▶ Given data:

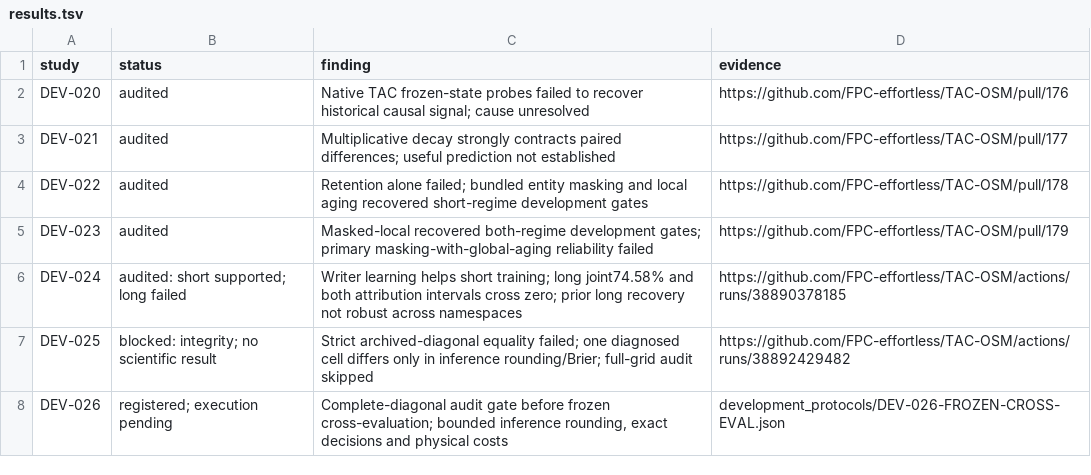
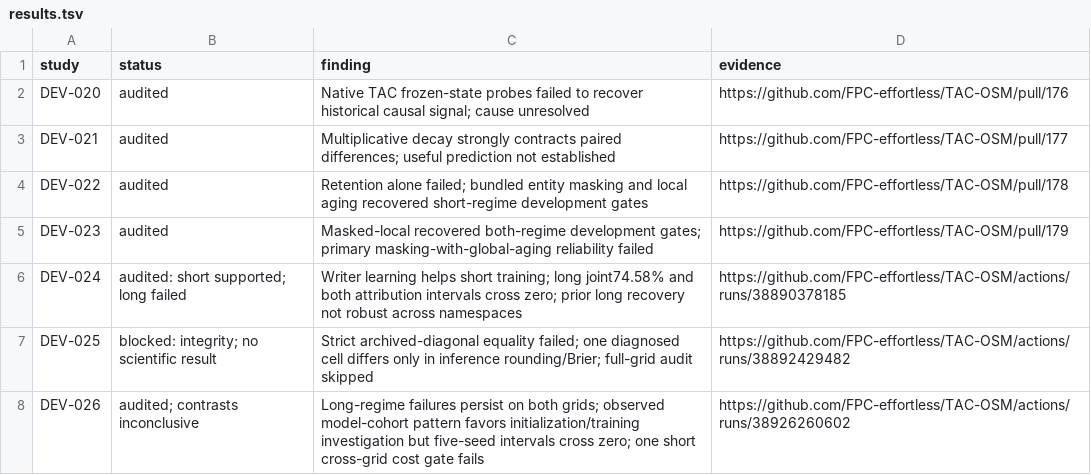
Before and after one commit to FPC-effortless/TAC-OSM, a TSV file: research/autoresearch/results.tsv, drawn as a sheet.

Commit message:
DEV-026: audit persistent model-cohort failures across both frozen evaluation grids

```diff
--- a/research/autoresearch/results.tsv
+++ b/research/autoresearch/results.tsv
@@ -7,2 +7,2 @@ DEV-024	audited: short supported; long failed	Writer learning helps short traini
 DEV-025	blocked: integrity; no scientific result	Strict archived-diagonal equality failed; one diagnosed cell differs only in inference rounding/Brier; full-grid audit skipped	https://github.com/FPC-effortless/TAC-OSM/actions/runs/38892429482
-DEV-026	registered; execution pending	Complete-diagonal audit gate before frozen cross-evaluation; bounded inference rounding, exact decisions and physical costs	development_protocols/DEV-026-FROZEN-CROSS-EVAL.json
+DEV-026	audited; contrasts inconclusive	Long-regime failures persist on both grids; observed model-cohort pattern favors initialization/training investigation but five-seed intervals cross zero; one short cross-grid cost gate fails	https://github.com/FPC-effortless/TAC-OSM/actions/runs/38926260602
```
Also changed, not shown: 2 other files.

▶ Activity: Identify the lines above that contain the word "autoresearch", then copy them.

▶ Response area:
Before and after one commit to FPC-effortless/TAC-OSM, a TSV file: research/autoresearch/results.tsv, drawn as a sheet.
--- a/research/autoresearch/results.tsv
+++ b/research/autoresearch/results.tsv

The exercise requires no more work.